Les Oiseaux de proie
A though-improvised, seven-part programmatic piece in an avant-garde setting, Les Oiseaux de proie recounts the adventures of a flock of predatory birds, from our introduction to them (at first restful and carefree, but growing in ominous implications as hunger mounts and primal instincts surface), through their attack on their prey (busy-ness and clutter reflective of mass gluttony finding its bloody outlet, followed by the joy of satiation, sleep, and what sounds like instances of surreptitious, giggly bird-sex), to their nest's discovery by concerned farmers or sportsmen hunters (all fluttery chaos and warning whistles and rifle or shotgun blasts as the birds put up a brave but doomed defense). The last two tracks declaim with funereal sadness the feathery butchers' denouement as "Les Oiseaux en brochettes," or skewered birdy tidbits for the campfire and table (tearful moans and spit-broiling sounds, followed by the human conviviality of the communal cook-out and the paralleled post-prandial activities of the ultimate victors in the chain of being).
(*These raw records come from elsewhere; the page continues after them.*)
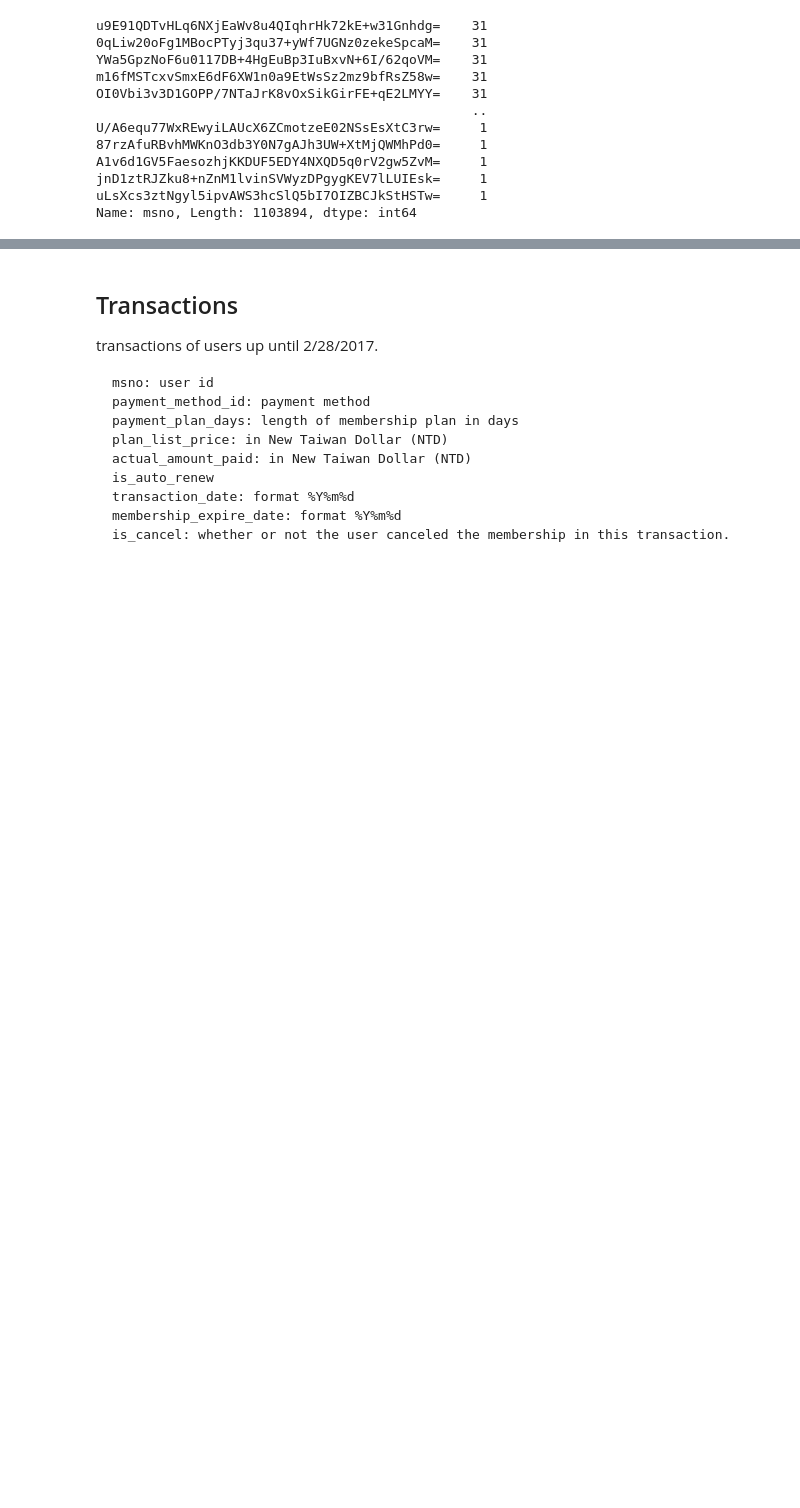
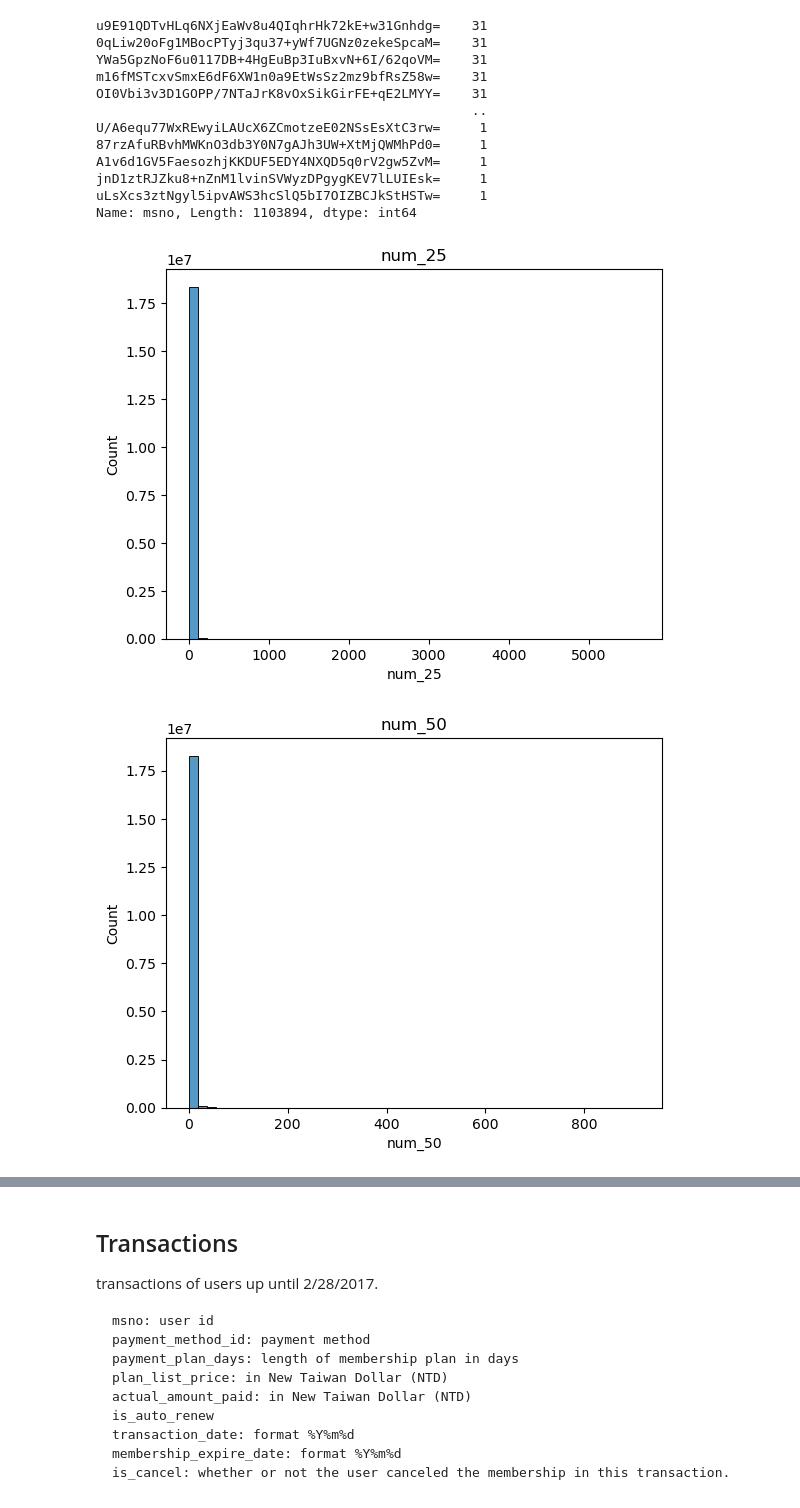
Before and after one commit to liamge/retention-risk-workbench, a Jupyter notebook: notebooks/02_KKBox_EDA_and_Feature_Engineering.ipynb, the cells around one changed output, grey strips where cells are left out. Cells and saved outputs as stored; diff of their text form; code cells hidden in the pictures; blank space fills up the shorter version.

```diff
--- a/notebooks/02_KKBox_EDA_and_Feature_Engineering.ipynb
+++ b/notebooks/02_KKBox_EDA_and_Feature_Engineering.ipynb
@@ -109,3 +114,13 @@ A1v6d1GV5FaesozhjKKDUF5EDY4NXQD5q0rV2gw5ZvM=     1
 jnD1ztRJZku8+nZnM1lvinSVWyzDPgygKEV7lLUIEsk=     1
 uLsXcs3ztNgyl5ipvAWS3hcSlQ5bI7OIZBCJkStHSTw=     1
 Name: msno, Length: 1103894, dtype: int64
+# %%
+cols = ["num_25","num_50","num_75","num_985","num_100","num_unq","total_secs"]
+
+for col in cols:
+    sns.histplot(df_logs[col], bins=50)
+    plt.title(col)
+    plt.show()
+# %% [output]
+[figure, added]
+[figure, added]
```
Also changed, not shown: parts of 20 cells of this notebook, 16 other files.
Unfortunately, because of the absence of explanatory notes, either in French or English, we are left to this rather fanciful interpretation, but the music seems to bear this out, with its alternately frenzied and sensual Hitchcock-ean sound effects suggestive of nothing so much as the spine-tingling cawing of a gang of ravenous airborne killers and their attendant pleasures.
The principal melodic statements are made by multi-reedman Bob Ackerman, who plays not only four saxes, from alto and tenor to baritone and bass, but also piccolo, flute, alto flute, clarinet and contrabass clarinet; cornetist Herb Robertson, who doubles on primitive flutes and whistles; and trombonist Bob Hovey, who also plays phonograph (don't we all?), while the other sounds are perpetrated by acoustic and synthesized wordless singer Pam Purvis and the voices of the hornmen, bassist Dominic Duval and drummers/ percussionists Herb Fisher and Tom Sayek. The many musical allusions to other figures in the avant-garde genre may be arresting for some and admittedly the program is well-conceived and executed quite properly, but most listeners will probably opt for another look at Tippi Hedren instead.